Theraoptix’s contact lenses are made using FDA-approved materials. They can deliver eye medication through a controlled, sustained release. A drug-filled polymer film is placed between the contact lens material and forms a tiny circular strip that doesn’t affect the user’s vision. Because the polymer is placed between the contact lens materials, the drugs are able to be slowly released into the eye.
The lenses can be worn all day for two weeks to treat glaucoma or help heal the eyes after surgery. Traditional treatment involves using eyedrops, but Theraoptix suggests those can be ineffective when the liquid drips out of the eye or if the patient stops treatment.
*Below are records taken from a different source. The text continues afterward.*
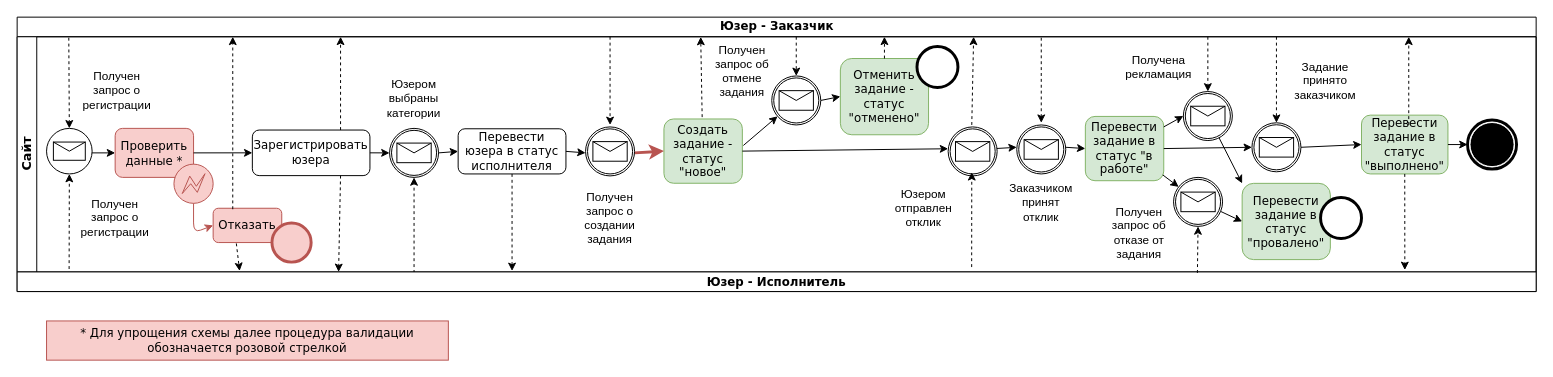
htmlacademy-yii/1820637-task-force-1 keeps this draw.io diagram as Untitled Diagram.drawio. Above is the earlier version. Source tidied: cells renumbered, new cells numbered last; positions are measured from the earlier drawing's top-left corner, leaving out a move shared by most shapes. Both pictures are drawn from the tidied source at 98%, with x=0, y=0 at pixel (17, 17).
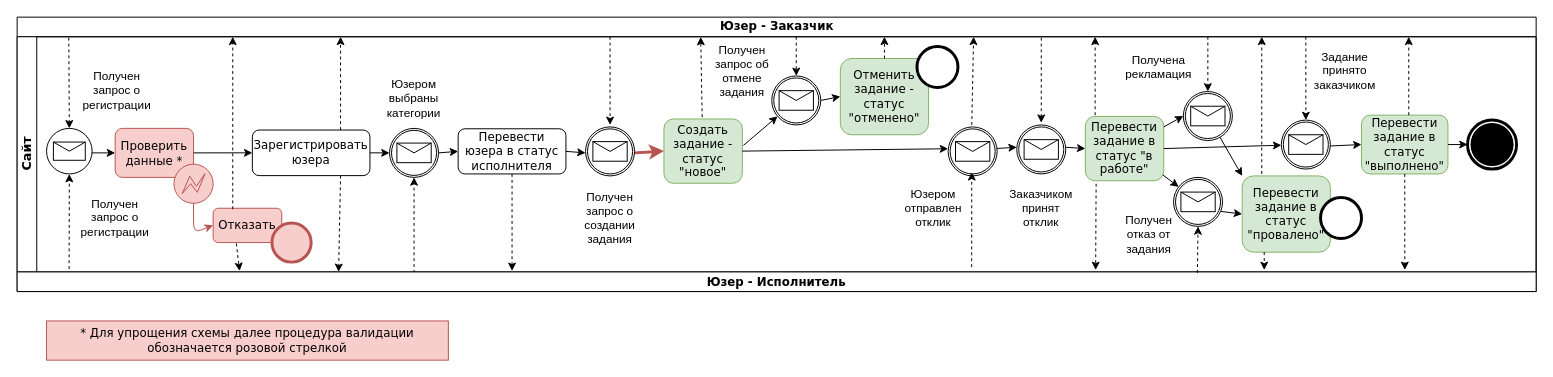
The same diagram, later.

Unchanged cells that the change refers to:
```xml
<mxCell id="2" value="&lt;font style=&quot;font-size: 12px&quot;&gt;Юзер - Заказчик&lt;/font&gt;" style="swimlane;html=1;horizontal=1;startSize=20;rounded=0;shadow=0;labelBackgroundColor=none;strokeWidth=1;fontFamily=Verdana;fontSize=12;align=center;" parent="1" vertex="1">
  <mxGeometry width="1550" height="280" as="geometry" />
</mxCell>
<mxCell id="6" value="&lt;div style=&quot;font-size: 13px&quot;&gt;&lt;font face=&quot;Verdana&quot;&gt;Сайт&lt;/font&gt;&lt;/div&gt;" style="swimlane;html=1;startSize=20;horizontal=0;fontSize=13;" parent="2" vertex="1">
  <mxGeometry y="20" width="1550" height="240" as="geometry" />
</mxCell>
<mxCell id="30" value="Перевести задание в статус &quot;в работе&quot;" style="rounded=1;whiteSpace=wrap;html=1;shadow=0;labelBackgroundColor=none;strokeWidth=1;fontFamily=Verdana;fontSize=12;align=center;fillColor=#d5e8d4;strokeColor=#82b366;" parent="6" vertex="1">
  <mxGeometry x="1090" y="81.3" width="80" height="65.6" as="geometry" />
</mxCell>
<mxCell id="58" value="Юзер - Исполнитель" style="swimlane;fontSize=12;startSize=23;fontFamily=Verdana;" parent="2" vertex="1">
  <mxGeometry y="260" width="1550" height="20" as="geometry" />
</mxCell>
```

Diff of the diagram source:
```diff
@@
     <mxCell id="26" value="Юзером отправлен отклик" style="text;html=1;strokeColor=none;fillColor=none;align=center;verticalAlign=middle;whiteSpace=wrap;rounded=0;fontSize=12;" parent="6" vertex="1">
-      <mxGeometry x="900" y="149.6" width="50" height="50" as="geometry" />
+      <mxGeometry x="910" y="149.6" width="50" height="50" as="geometry" />
     </mxCell>
@@
     <mxCell id="29" value="Заказчиком принят отклик" style="text;html=1;strokeColor=none;fillColor=none;align=center;verticalAlign=middle;whiteSpace=wrap;rounded=0;fontSize=12;" parent="6" vertex="1">
-      <mxGeometry x="1020" y="143.5" width="50" height="50" as="geometry" />
+      <mxGeometry x="1020" y="149.6" width="50" height="50" as="geometry" />
     </mxCell>
@@
-    <mxCell id="37" value="Получен запрос об отказе от задания" style="text;html=1;strokeColor=none;fillColor=none;align=center;verticalAlign=middle;whiteSpace=wrap;rounded=0;fontSize=12;" parent="6" vertex="1">
-      <mxGeometry x="1110" y="175" width="70" height="50" as="geometry" />
+    <mxCell id="37" value="Получен отказ от задания" style="text;html=1;strokeColor=none;fillColor=none;align=center;verticalAlign=middle;whiteSpace=wrap;rounded=0;fontSize=12;" parent="6" vertex="1">
+      <mxGeometry x="1120" y="177.4" width="70" height="50" as="geometry" />
     </mxCell>
     <mxCell id="38" value="Перевести задание в статус &quot;провалено&quot;" style="rounded=1;whiteSpace=wrap;html=1;shadow=0;labelBackgroundColor=none;strokeWidth=1;fontFamily=Verdana;fontSize=12;align=center;fillColor=#d5e8d4;strokeColor=#82b366;" parent="6" vertex="1">
-      <mxGeometry x="1250" y="149.6" width="90" height="77.8" as="geometry" />
+      <mxGeometry x="1250" y="142" width="90" height="77.8" as="geometry" />
     </mxCell>
@@
-    <mxCell id="44" style="endArrow=classic;html=1;fontSize=12;exitX=1;exitY=0.5;exitDx=0;exitDy=0;entryX=0;entryY=0.5;entryDx=0;entryDy=0;entryPerimeter=0;" parent="6" edge="1" source="30">
-      <mxGeometry relative="1" as="geometry">
-        <mxPoint x="1260" y="112.8" as="targetPoint" />
-      </mxGeometry>
+    <mxCell id="44" style="endArrow=classic;html=1;fontSize=12;exitX=1;exitY=0.5;exitDx=0;exitDy=0;" parent="6" edge="1" source="30" target="56">
+      <mxGeometry relative="1" as="geometry" />
     </mxCell>
     <mxCell id="45" value="Задание принято заказчиком" style="text;html=1;strokeColor=none;fillColor=none;align=center;verticalAlign=middle;whiteSpace=wrap;rounded=0;fontSize=12;" parent="6" vertex="1">
-      <mxGeometry x="1300" y="20" width="70" height="50" as="geometry" />
+      <mxGeometry x="1320" y="10" width="70" height="50" as="geometry" />
     </mxCell>
@@
     <mxCell id="56" style="points=[[0.145,0.145,0],[0.5,0,0],[0.855,0.145,0],[1,0.5,0],[0.855,0.855,0],[0.5,1,0],[0.145,0.855,0],[0,0.5,0]];shape=mxgraph.bpmn.event;html=1;verticalLabelPosition=bottom;labelBackgroundColor=#ffffff;verticalAlign=top;align=center;perimeter=ellipsePerimeter;outlineConnect=0;outline=catching;symbol=message;" parent="6" vertex="1">
-      <mxGeometry x="1260" y="87.8" width="50" height="50" as="geometry" />
+      <mxGeometry x="1290" y="85" width="50" height="50" as="geometry" />
     </mxCell>
@@
+    <mxCell id="78" style="endArrow=classic;html=1;dashed=1;fontSize=12;entryX=0.821;entryY=-0.1;entryDx=0;entryDy=0;entryPerimeter=0;exitX=0.25;exitY=1;exitDx=0;exitDy=0;" parent="2" edge="1" source="38" target="58">
+      <mxGeometry relative="1" as="geometry" />
+    </mxCell>
@@
-    <mxCell id="75" style="endArrow=classic;html=1;dashed=1;fontSize=12;entryX=0.5;entryY=0;entryDx=0;entryDy=0;entryPerimeter=0;" parent="1" edge="1">
+    <mxCell id="75" style="endArrow=classic;html=1;dashed=1;fontSize=12;entryX=0.5;entryY=0;entryDx=0;entryDy=0;entryPerimeter=0;" parent="1" edge="1" target="56">
       <mxGeometry relative="1" as="geometry">
-        <mxPoint x="1285" y="20" as="sourcePoint" />
-        <mxPoint x="1285" y="107.8" as="targetPoint" />
+        <mxPoint x="1315" y="20" as="sourcePoint" />
       </mxGeometry>
     </mxCell>
     <mxCell id="76" style="endArrow=classic;html=1;dashed=1;fontSize=12;" parent="1" edge="1">
       <mxGeometry relative="1" as="geometry">
-        <mxPoint x="1420" y="110" as="sourcePoint" />
+        <mxPoint x="1420" y="100" as="sourcePoint" />
         <mxPoint x="1420" y="20" as="targetPoint" />
       </mxGeometry>
     </mxCell>
@@
+    <mxCell id="79" style="endArrow=classic;html=1;dashed=1;fontSize=12;" parent="1" edge="1">
+      <mxGeometry relative="1" as="geometry">
+        <mxPoint x="1100" y="100" as="sourcePoint" />
+        <mxPoint x="1100" y="20" as="targetPoint" />
+      </mxGeometry>
+    </mxCell>
+    <mxCell id="80" style="endArrow=classic;html=1;dashed=1;fontSize=12;entryX=0.71;entryY=-0.1;entryDx=0;entryDy=0;entryPerimeter=0;" parent="1" edge="1" target="58">
+      <mxGeometry relative="1" as="geometry">
+        <mxPoint x="1101" y="170" as="sourcePoint" />
+      </mxGeometry>
+    </mxCell>
+    <mxCell id="81" style="endArrow=classic;html=1;dashed=1;fontSize=12;" parent="1" edge="1">
+      <mxGeometry relative="1" as="geometry">
+        <mxPoint x="1270" y="160" as="sourcePoint" />
+        <mxPoint x="1270" y="20" as="targetPoint" />
+      </mxGeometry>
+    </mxCell>
```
Strand Therapeutics is developing a therapy that uses engineered mRNA and certain immunotherapies to help cells produce target cancer-killing proteins during immunotherapy. The engineered mRNA can relay messages for cells to create proteins while certain immunotherapies can trigger the body’s immune system to fight cancer.
The team’s pitch included preclinical trial results of the therapeutic that shows extended survival rates of cancer patients by a few months when compared with just immunotherapy. Strand Therapeutics also reported that the therapeutics are safe, easy to deliver and cheap to produce.
Healthcare Hospitality Systems received the audience choice award for its audio device that points a sound beam at a listener. The researchers demonstrated the device by facing the device directly toward the audience. The device was clearly audible, but when flipped horizontally, the sound was no louder than a whisper.
The company says the device could be installed in ceiling tiles in hospitals above hospital beds to connect wirelessly to televisions and allow patients to watch televisions without disturbing other patients.
Other participants in the MIT Sloan Healthcare Innovation Prize competition include Iterative Scopes, who is developing computer vision algorithms for detecting lesions that could signal colorectal cancer in colonoscopies; SurgiBox, who is creating clear enclosures that sit on top of a surgery patient to create a portable sterile environment; Umbulizer, who is developing a low-cost, portable device that brings continous ventilation to developing countries; Kinematics, who is creating smart shoe insoles that use sensors and real-time data for gait analysis and O2Map, who is developing an implantable sensor to monitoroxygen in tumors.
The MIT Sloan Healthcare Innovation Prize competition is part of the annual MIT Sloan Healthcare and BioInnovations Conference. This year’s theme was “Pathways to Innovation in Healthcare” and is a gathering ground for industry, academic, investment and policy leaders from the healthcare industry.
Each year, the competition has dozens of applications that get narrowed down to 8 finalists who give their sales pitch. The finalists are also offered mentorship, networking opportunities and a one-day workshop for developing business pitches.